Amnesty denounces the failure of UN troops to protect civilians in Central African Republic. (Open Doors International)

A wave of brutal attacks in the Central African Republic, including the systematic rape and murder of civilians, highlights the urgent need for stronger UN action to protect civilians, says Amnesty International in a new report, published on 8 September.

Amnesty’s in-depth report encompasses attacks on civilians in the eastern prefecture of Basse-Kotto over recent months, including a massacre in the town of Alindao (on 8 May) in which 130 people were killed, though credible sources estimate the toll reached several hundred.

The Alindao bloodbath was attributed to a Séléka off-shoot, the Union for Peace in Central Africa (UPC), a mainly Muslim and Fulani militia, and one of 13 armed groups that signed a peace agreement two months ago. (The recent report by World Watch Monitor showed that the group has continued its killing spree, including massacres in Zemio and Gambo).

The victims were Christian townspeople and villagers, perceived as supporting armed groups that oppose UPC’s rule, points out the report.

Annie, 36, recalled how the assailants captured her and her husband in Alindao on 10 May. “‘We’re going to do something to you Christians that won’t be forgotten for many generations,'” she said the men told them, before one fighter raped her and another fighter raped her husband. “After raping my husband, he shot him in the head,” Annie told Amnesty International.

While some Muslims remain in their homes, and run a small market, the Christian community has largely fled, Amnesty reports.

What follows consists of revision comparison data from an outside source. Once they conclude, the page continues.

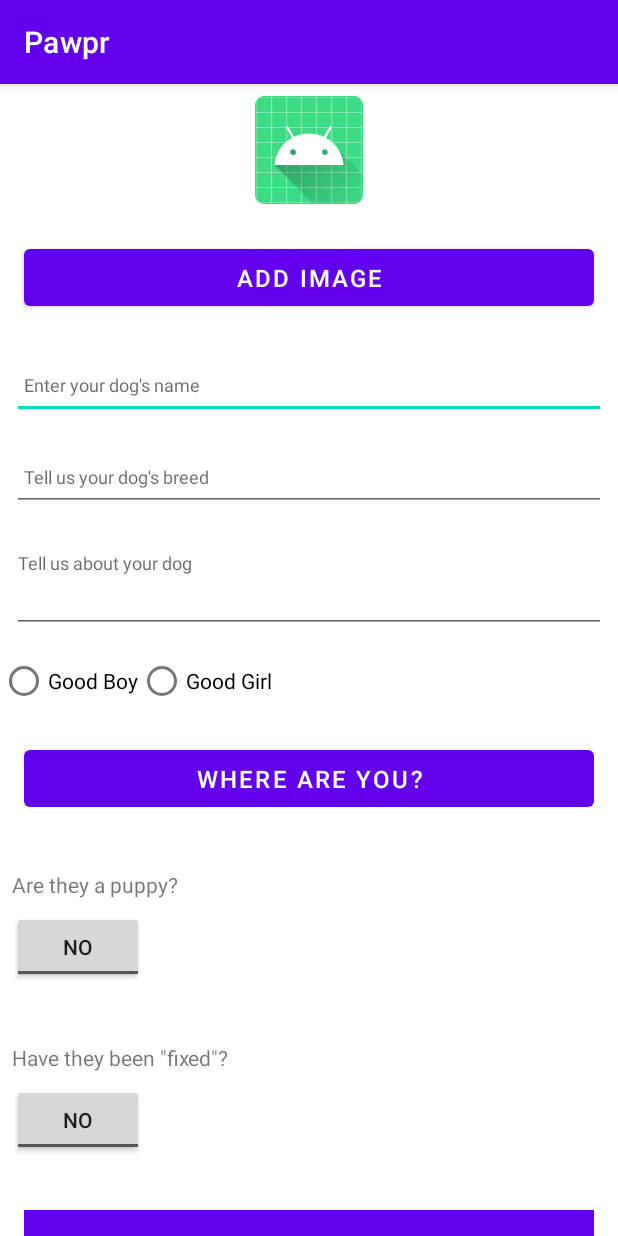
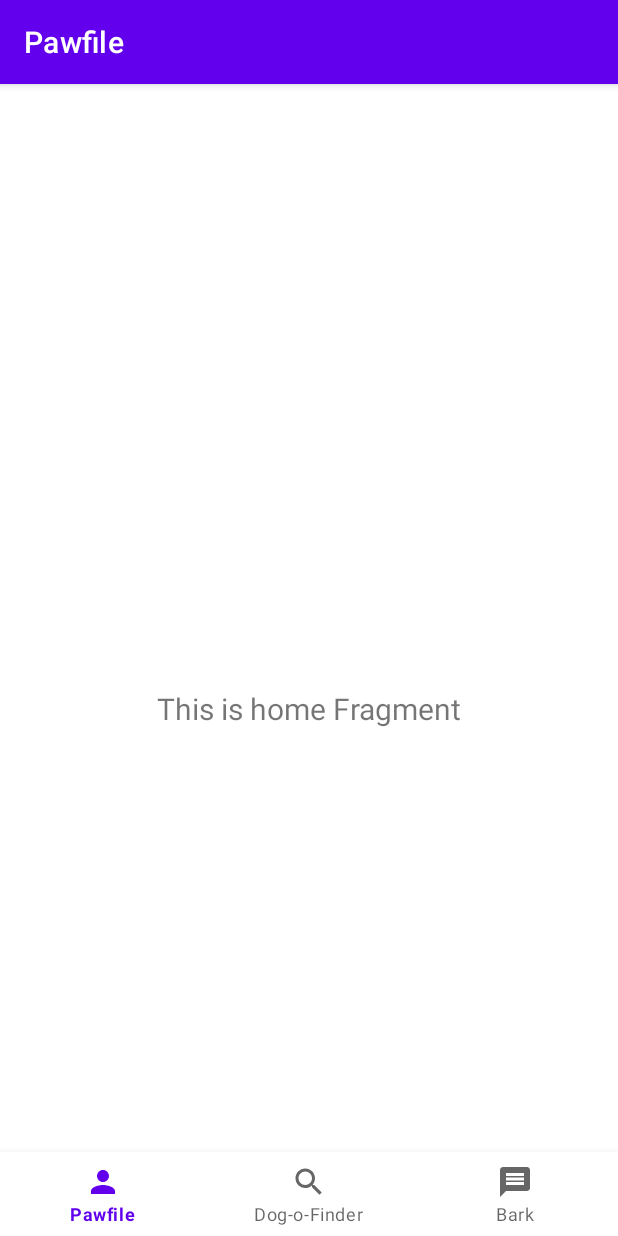
Before and after one commit to niallcolbert/pawpr, an Android app: the screen it shows after launch (ProfileActivity before the commit, MainActivity after it), on a phone screen of 412 x 824 dp. Run offline under Robolectric (Android 15) with nearby library versions, the phone set to English and light mode, and no system bars; our stand-ins replace navigation-ui.

Commit message:
Add bottom nav - WIP

```diff
--- /dev/null
+++ b/app/src/main/java/com/neddoesdev/pawpr/activities/MainActivity.kt
@@ -0,0 +1,30 @@
+package com.neddoesdev.pawpr.activities
+
+import android.os.Bundle
+import com.google.android.material.bottomnavigation.BottomNavigationView
+import androidx.appcompat.app.AppCompatActivity
+import androidx.navigation.findNavController
+import androidx.navigation.ui.AppBarConfiguration
+import androidx.navigation.ui.setupActionBarWithNavController
+import androidx.navigation.ui.setupWithNavController
+import com.neddoesdev.pawpr.R
+
+class MainActivity : AppCompatActivity() {
+
+    override fun onCreate(savedInstanceState: Bundle?) {
+        super.onCreate(savedInstanceState)
+        setContentView(R.layout.activity_main)
+        val navView: BottomNavigationView = findViewById(R.id.nav_view)
+
+        val navController = findNavController(R.id.nav_host_fragment)
+        // Passing each menu ID as a set of Ids because each
+        // menu should be considered as top level destinations.
+        val appBarConfiguration = AppBarConfiguration(
+            setOf(
+                R.id.navigation_profile, R.id.navigation_search, R.id.navigation_message
+            )
+        )
+        setupActionBarWithNavController(navController, appBarConfiguration)
+        navView.setupWithNavController(navController)
+    }
+}
--- /dev/null
+++ b/app/src/main/java/com/neddoesdev/pawpr/activities/ui/profile/ProfileFragment.kt
@@ -0,0 +1,31 @@
+package com.neddoesdev.pawpr.activities.ui.profile
+
+import android.os.Bundle
+import android.view.LayoutInflater
+import android.view.View
+import android.view.ViewGroup
+import android.widget.TextView
+import androidx.fragment.app.Fragment
+import androidx.lifecycle.Observer
+import androidx.lifecycle.ViewModelProvider
+import com.neddoesdev.pawpr.R
+
+class ProfileFragment : Fragment() {
+
+    private lateinit var profileViewModel: ProfileViewModel
+
+    override fun onCreateView(
+        inflater: LayoutInflater,
+        container: ViewGroup?,
+        savedInstanceState: Bundle?
+    ): View? {
+        profileViewModel =
+            ViewModelProvider(this).get(ProfileViewModel::class.java)
+        val root = inflater.inflate(R.layout.fragment_profile, container, false)
+        val textView: TextView = root.findViewById(R.id.text_home)
+        profileViewModel.text.observe(viewLifecycleOwner, Observer {
+            textView.text = it
+        })
+        return root
+    }
+}
--- /dev/null
+++ b/app/src/main/java/com/neddoesdev/pawpr/activities/ui/profile/ProfileViewModel.kt
@@ -0,0 +1,13 @@
+package com.neddoesdev.pawpr.activities.ui.profile
+
+import androidx.lifecycle.LiveData
+import androidx.lifecycle.MutableLiveData
+import androidx.lifecycle.ViewModel
+
+class ProfileViewModel : ViewModel() {
+
+    private val _text = MutableLiveData<String>().apply {
+        value = "This is home Fragment"
+    }
+    val text: LiveData<String> = _text
+}
--- /dev/null
+++ b/app/src/main/res/drawable/ic_baseline_message_24.xml
@@ -0,0 +1,10 @@
+<vector xmlns:android="http://schemas.android.com/apk/res/android"
+    android:width="24dp"
+    android:height="24dp"
+    android:viewportWidth="24"
+    android:viewportHeight="24"
+    android:tint="?attr/colorControlNormal">
+  <path
+      android:fillColor="@android:color/white"
+      android:pathData="M20,2L4,2c-1.1,0 -1.99,0.9 -1.99,2L2,22l4,-4h14c1.1,0 2,-0.9 2,-2L22,4c0,-1.1 -0.9,-2 -2,-2zM18,14L6,14v-2h12v2zM18,11L6,11L6,9h12v2zM18,8L6,8L6,6h12v2z"/>
+</vector>
--- /dev/null
+++ b/app/src/main/res/drawable/ic_baseline_person_24.xml
@@ -0,0 +1,10 @@
+<vector xmlns:android="http://schemas.android.com/apk/res/android"
+    android:width="24dp"
+    android:height="24dp"
+    android:viewportWidth="24"
+    android:viewportHeight="24"
+    android:tint="?attr/colorControlNormal">
+  <path
+      android:fillColor="@android:color/white"
+      android:pathData="M12,12c2.21,0 4,-1.79 4,-4s-1.79,-4 -4,-4 -4,1.79 -4,4 1.79,4 4,4zM12,14c-2.67,0 -8,1.34 -8,4v2h16v-2c0,-2.66 -5.33,-4 -8,-4z"/>
+</vector>
--- /dev/null
+++ b/app/src/main/res/drawable/ic_baseline_search_24.xml
@@ -0,0 +1,10 @@
+<vector xmlns:android="http://schemas.android.com/apk/res/android"
+    android:width="24dp"
+    android:height="24dp"
+    android:viewportWidth="24"
+    android:viewportHeight="24"
+    android:tint="?attr/colorControlNormal">
+  <path
+      android:fillColor="@android:color/white"
+      android:pathData="M15.5,14h-0.79l-0.28,-0.27C15.41,12.59 16,11.11 16,9.5 16,5.91 13.09,3 9.5,3S3,5.91 3,9.5 5.91,16 9.5,16c1.61,0 3.09,-0.59 4.23,-1.57l0.27,0.28v0.79l5,4.99L20.49,19l-4.99,-5zM9.5,14C7.01,14 5,11.99 5,9.5S7.01,5 9.5,5 14,7.01 14,9.5 11.99,14 9.5,14z"/>
+</vector>
--- /dev/null
+++ b/app/src/main/res/layout/activity_main.xml
@@ -0,0 +1,33 @@
+<?xml version="1.0" encoding="utf-8"?>
+<androidx.constraintlayout.widget.ConstraintLayout xmlns:android="http://schemas.android.com/apk/res/android"
+    xmlns:app="http://schemas.android.com/apk/res-auto"
+    android:id="@+id/container"
+    android:layout_width="match_parent"
+    android:layout_height="match_parent"
+    android:paddingTop="?attr/actionBarSize">
+
+    <com.google.android.material.bottomnavigation.BottomNavigationView
+        android:id="@+id/nav_view"
+        android:layout_width="0dp"
+        android:layout_height="wrap_content"
+        android:layout_marginStart="0dp"
+        android:layout_marginEnd="0dp"
+        android:background="?android:attr/windowBackground"
+        app:layout_constraintBottom_toBottomOf="parent"
+        app:layout_constraintLeft_toLeftOf="parent"
+        app:layout_constraintRight_toRightOf="parent"
+        app:menu="@menu/bottom_nav_menu" />
+
+    <fragment
+        android:id="@+id/nav_host_fragment"
+        android:name="androidx.navigation.fragment.NavHostFragment"
+        android:layout_width="match_parent"
+        android:layout_height="match_parent"
+        app:defaultNavHost="true"
+        app:layout_constraintBottom_toTopOf="@id/nav_view"
+        app:layout_constraintLeft_toLeftOf="parent"
+        app:layout_constraintRight_toRightOf="parent"
+        app:layout_constraintTop_toTopOf="parent"
+        app:navGraph="@navigation/mobile_navigation" />
+
+</androidx.constraintlayout.widget.ConstraintLayout>
--- /dev/null
+++ b/app/src/main/res/layout/fragment_profile.xml
@@ -0,0 +1,22 @@
+<?xml version="1.0" encoding="utf-8"?>
+<androidx.constraintlayout.widget.ConstraintLayout xmlns:android="http://schemas.android.com/apk/res/android"
+    xmlns:app="http://schemas.android.com/apk/res-auto"
+    xmlns:tools="http://schemas.android.com/tools"
+    android:layout_width="match_parent"
+    android:layout_height="match_parent"
+    tools:context=".activities.ui.profile.ProfileFragment">
+
+    <TextView
+        android:id="@+id/text_home"
+        android:layout_width="match_parent"
+        android:layout_height="wrap_content"
+        android:layout_marginStart="8dp"
+        android:layout_marginTop="8dp"
+        android:layout_marginEnd="8dp"
+        android:textAlignment="center"
+        android:textSize="20sp"
+        app:layout_constraintBottom_toBottomOf="parent"
+        app:layout_constraintEnd_toEndOf="parent"
+        app:layout_constraintStart_toStartOf="parent"
+        app:layout_constraintTop_toTopOf="parent" />
+</androidx.constraintlayout.widget.ConstraintLayout>
--- /dev/null
+++ b/app/src/main/res/menu/bottom_nav_menu.xml
@@ -0,0 +1,19 @@
+<?xml version="1.0" encoding="utf-8"?>
+<menu xmlns:android="http://schemas.android.com/apk/res/android">
+
+    <item
+        android:id="@+id/navigation_profile"
+        android:icon="@drawable/ic_baseline_person_24"
+        android:title="@string/profile" />
+
+    <item
+        android:id="@+id/navigation_search"
+        android:icon="@drawable/ic_baseline_search_24"
+        android:title="@string/search" />
+
+    <item
+        android:id="@+id/navigation_message"
+        android:icon="@drawable/ic_baseline_message_24"
+        android:title="@string/message" />
+
+</menu>
--- /dev/null
+++ b/app/src/main/res/navigation/mobile_navigation.xml
@@ -0,0 +1,25 @@
+<?xml version="1.0" encoding="utf-8"?>
+<navigation xmlns:android="http://schemas.android.com/apk/res/android"
+    xmlns:app="http://schemas.android.com/apk/res-auto"
+    xmlns:tools="http://schemas.android.com/tools"
+    android:id="@+id/mobile_navigation"
+    app:startDestination="@+id/navigation_profile">
+
+    <fragment
+        android:id="@+id/navigation_profile"
+        android:name="com.neddoesdev.pawpr.activities.ui.profile.ProfileFragment"
+        android:label="@string/profile"
+        tools:layout="@layout/fragment_profile" />
+
+    <fragment
+        android:id="@+id/navigation_search"
+        android:name="com.neddoesdev.pawpr.activities.ui.search.SearchFragment"
+        android:label="@string/search"
+        tools:layout="@layout/fragment_search" />
+
+    <fragment
+        android:id="@+id/navigation_message"
+        android:name="com.neddoesdev.pawpr.activities.ui.message.MessageFragment"
+        android:label="@string/message"
+        tools:layout="@layout/fragment_message" />
+</navigation>
--- /dev/null
+++ b/app/src/main/res/values/dimens.xml
@@ -0,0 +1,5 @@
+<resources>
+    <!-- Default screen margins, per the Android Design guidelines. -->
+    <dimen name="activity_horizontal_margin">16dp</dimen>
+    <dimen name="activity_vertical_margin">16dp</dimen>
+</resources>
--- a/app/src/main/res/values/strings.xml
+++ b/app/src/main/res/values/strings.xml
@@ -1,6 +1,9 @@
 <resources>
     <string name="app_name">Pawpr</string>
     <string name="profile">Pawfile</string>
+    <string name="search">Dog-o-Finder</string>
+    <string name="message">Bark</string>
+
     <string name="button_updateProfile">Update Pawfile</string>
     <string name="button_addImage">Add Image</string>
     <string name="hint_name">Enter your dog\'s name</string>
@@ -22,4 +25,5 @@
     <string name="no">No</string>
     <string name="yes">Yes</string>
     <string name="title_activity_maps">Map</string>
+    <string name="title_activity_main">MainActivity</string>
 </resources>
```
Also changed, not shown: app/build.gradle (+9 -1 lines), app/src/main/AndroidManifest.xml (+10 -5 lines), app/src/main/java/com/neddoesdev/pawpr/activities/ui/message/MessageFragment.kt (added, +31 -0 lines), app/src/main/java/com/neddoesdev/pawpr/activities/ui/message/MessageViewModel.kt (added, +13 -0 lines), app/src/main/java/com/neddoesdev/pawpr/activities/ui/search/SearchFragment.kt (added, +31 -0 lines), app/src/main/java/com/neddoesdev/pawpr/activities/ui/search/SearchViewModel.kt (added, +13 -0 lines), app/src/main/res/layout/fragment_message.xml (added, +22 -0 lines), app/src/main/res/layout/fragment_search.xml (added, +22 -0 lines).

Some 20,000 Christians have taken refuge at ad-hoc displaced persons sites in local churches.

Amnesty also denounced the failure of UN troops to protect civilians. “Although MINUSCA troops have saved many lives in the Central African Republic, their failures risk destroying public confidence in the peacekeeping mission and are putting thousands of people in danger,” said Amnesty’s Joanne Mariner. “Many Central Africans are now expressing increasing cynicism about MINUSCA’s willingness and ability to restore order, and about the mission’s capacity to conform to even a limited civilian protection mandate.”